Washington woman turns 107

Published 3:30 pm Tuesday, June 28, 2022

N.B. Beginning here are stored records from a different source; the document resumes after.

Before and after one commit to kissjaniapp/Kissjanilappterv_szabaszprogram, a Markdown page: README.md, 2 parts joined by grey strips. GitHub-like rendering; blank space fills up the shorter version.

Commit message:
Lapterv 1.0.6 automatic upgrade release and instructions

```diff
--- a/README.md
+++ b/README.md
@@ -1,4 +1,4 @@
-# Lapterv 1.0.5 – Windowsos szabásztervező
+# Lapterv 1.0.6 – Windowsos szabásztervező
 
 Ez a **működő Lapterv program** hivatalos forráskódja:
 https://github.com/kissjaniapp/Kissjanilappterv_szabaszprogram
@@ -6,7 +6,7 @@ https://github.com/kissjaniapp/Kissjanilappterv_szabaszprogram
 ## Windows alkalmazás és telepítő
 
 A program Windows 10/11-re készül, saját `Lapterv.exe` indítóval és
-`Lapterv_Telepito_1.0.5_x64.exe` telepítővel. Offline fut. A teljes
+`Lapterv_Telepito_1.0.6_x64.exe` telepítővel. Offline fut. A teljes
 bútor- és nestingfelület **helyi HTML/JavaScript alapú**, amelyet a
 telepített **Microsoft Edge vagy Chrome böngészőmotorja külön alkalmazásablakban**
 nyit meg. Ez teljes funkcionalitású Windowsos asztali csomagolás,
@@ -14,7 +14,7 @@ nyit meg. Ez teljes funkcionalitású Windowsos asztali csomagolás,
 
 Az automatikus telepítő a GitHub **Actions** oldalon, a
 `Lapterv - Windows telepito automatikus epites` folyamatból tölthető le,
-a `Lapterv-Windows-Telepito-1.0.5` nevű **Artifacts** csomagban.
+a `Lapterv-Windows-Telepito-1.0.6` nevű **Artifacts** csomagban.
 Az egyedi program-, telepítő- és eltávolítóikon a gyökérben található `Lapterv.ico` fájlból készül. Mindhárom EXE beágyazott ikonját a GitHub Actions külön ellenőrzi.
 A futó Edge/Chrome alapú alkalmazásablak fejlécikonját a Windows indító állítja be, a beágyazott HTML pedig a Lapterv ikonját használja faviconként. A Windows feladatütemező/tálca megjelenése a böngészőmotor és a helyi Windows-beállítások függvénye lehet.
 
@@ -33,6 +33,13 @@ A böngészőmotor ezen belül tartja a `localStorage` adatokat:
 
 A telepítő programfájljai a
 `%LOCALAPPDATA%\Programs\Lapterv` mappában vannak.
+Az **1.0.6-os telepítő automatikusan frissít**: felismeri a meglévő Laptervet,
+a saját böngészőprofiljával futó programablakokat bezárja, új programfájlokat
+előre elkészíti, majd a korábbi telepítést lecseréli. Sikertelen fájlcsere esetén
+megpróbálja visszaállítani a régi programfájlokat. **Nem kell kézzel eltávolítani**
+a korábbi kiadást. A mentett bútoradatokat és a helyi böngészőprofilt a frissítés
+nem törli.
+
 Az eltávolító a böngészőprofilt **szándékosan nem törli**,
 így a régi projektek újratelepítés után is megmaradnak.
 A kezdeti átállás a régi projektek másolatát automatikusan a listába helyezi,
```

Willie Neal White Oden is potentially the oldest living Washingtonian at 107 years old. Her birthday was on June 8. 

 

She is a mother, grandmother, great-grandmother, great-great-grandmother and even great-great-great grandmother whose vision is focused on her faith and family. 

 

She mentioned attending St. Luke Church of Christ most of her life. She ushered at the church for years. She recited her favorite Bible verse, Psalm 23. When asked what makes life worth living, Oden responded by mentioning her faith in God and attending church. 

 

Making sure her descendents receive an education is important to her. Having knowledge and learning how to be kind to others. 

 

Oden, a Washington native, attended P.S. Jones School between the 1920’s and 1930’s, but did not graduate because she and her husband, Johnny, started a family and hog farm. In addition to hogs, they had tobacco, fruits and vegetables as well as a mule named Mary Kool-Aid at their home on Holley-Oden Road. Johnny built the home and they moved in “on the first day of December in 1950,” Oden said when interviewed by the Daily News four years ago on her 103rd birthday. She and Johnny were married for about 64 years before he died in 2004. 

 

Angela and Susie Oden assisted Willie in answering questions from the Daily News during an interview on Monday afternoon (June 27). Angela explained that in the last two years, Willie’s memory has gradually clouded. Willie continued to walk until four years ago when she fell. Doctors said cartilage in her knees was completely gone and beyond operation; therefore, it would be safer if she were in a wheelchair. Three years ago, the only medication Willie took was for blood pressure, Angela shared. Also, the only hospitalization Willie endured before the last four years was when she had each of her seven children. 

 

Angela attributed Willie’s good health to all natural remedies that were used in the olden days. Remedies such as sassafras tea which is believed to boost immune health, improve circulation, improve digestion, reduce fevers, reduce symptoms of arthritis and more. Some health professionals caution against overusing the tea because it may lead to cancer. 

 

Angela described Willie as being a “dainty” and elegant woman who never drove and wore mink stoles and real fur before those pieces fell victim to smoke damage in a house fire. In the same conversation, Susie shared how she couldn’t watch Willie kill chickens that would later appear golden brown and fried on the dinner table.